Jul 28, 2017 03:44PM ● By Linda Ditch
Most wine lovers reach a point where they move from buying wine just to drink it to buying wine to keep. This might happen after your visit to a winery where a new taste is discovered, and you want to make sure you have plenty of that good wine on hand. Most wines, especially reds, reach full flavor when allowed to age in a cellar. Or perhaps you want to keep a few bottles to see if they increase in value.

Mike McCarthy of Woodstock Beverage says, “I have some people who by wines here that have collected for years. Rare wines have to be brought in from outside of Vermont. I have people ask me to help them do that.”

If you’re serious about collecting wines, especially if they're rare, then a wine cellar is the way to go. The three primary criteria for storing wine include:

  1. Temperature – wines like to be housed in a cool environment. Ideally, this means a temperature between 55 and 60 degrees. Large changes in temperature will damage the wine.
  2. Humidity – a level of around 60 percent works best for wine. However, anywhere in the 50 to 70 percent range is acceptable. If it’s too humid, mold will grow on the cork. Not humid enough and the cork will dry out, causing the wine to spoil.
  3. Lighting – wines like dark environments. Sunlight and bright artificial lighting can damage wines.

A wine cellar can be as simple as the purchase of a specialty wine refrigerator made to keep bottles at the proper temperature and humidity or as elaborate as building a full-scale wine cellar in your home. Whatever method you choose, always go bigger than you think you’ll need.

Basements are perfect spaces for wine cellars due to their natural temperature and humidity levels. A framed area with super-insulated walls and ceiling will cut down on temperature fluctuations. A glass exterior door at the opening, complete with a threshold and weather stripping for a tight seal, will allow you to show off the collection while keeping the conditioned air confined to the cellar space.

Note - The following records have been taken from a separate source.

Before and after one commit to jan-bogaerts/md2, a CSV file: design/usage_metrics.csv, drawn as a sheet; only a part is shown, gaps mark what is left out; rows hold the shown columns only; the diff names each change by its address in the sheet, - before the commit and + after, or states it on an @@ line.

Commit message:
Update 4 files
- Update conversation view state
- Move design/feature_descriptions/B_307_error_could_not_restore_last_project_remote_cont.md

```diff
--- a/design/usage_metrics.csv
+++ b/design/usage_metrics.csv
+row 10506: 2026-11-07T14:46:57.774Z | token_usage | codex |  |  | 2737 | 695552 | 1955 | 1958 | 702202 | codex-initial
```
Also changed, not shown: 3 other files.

In addition, since traditional air conditioners remove too much humidity from the air, a specialized wine cellar cooling unit is needed to keep the room at the proper, steady temperature and humidity level.

No basement? Look around the house for other options. A small closet is a good solution since it will keep the wines in a dark and balanced environment. A cooling unit could be installed if the temperature is too warm. Avoid spaces in the kitchen, laundry room, and utility room due to the temperature and humidity fluctuations. 

Now that you have a space, how do you start to fill it? The first rule of thumb is to buy what you like. Also, look for tasting events at restaurants and wineries, or just spend a few minutes chatting with someone at your favorite wine shop for ideas.

Just because you have a wine cellar doesn’t mean it needs to be full of expensive bottles. It’s more important that you enjoy the wines, unless you’re considering collecting wines as an investment. If so, you’ll want to also invest in a fully equipped wine cellar.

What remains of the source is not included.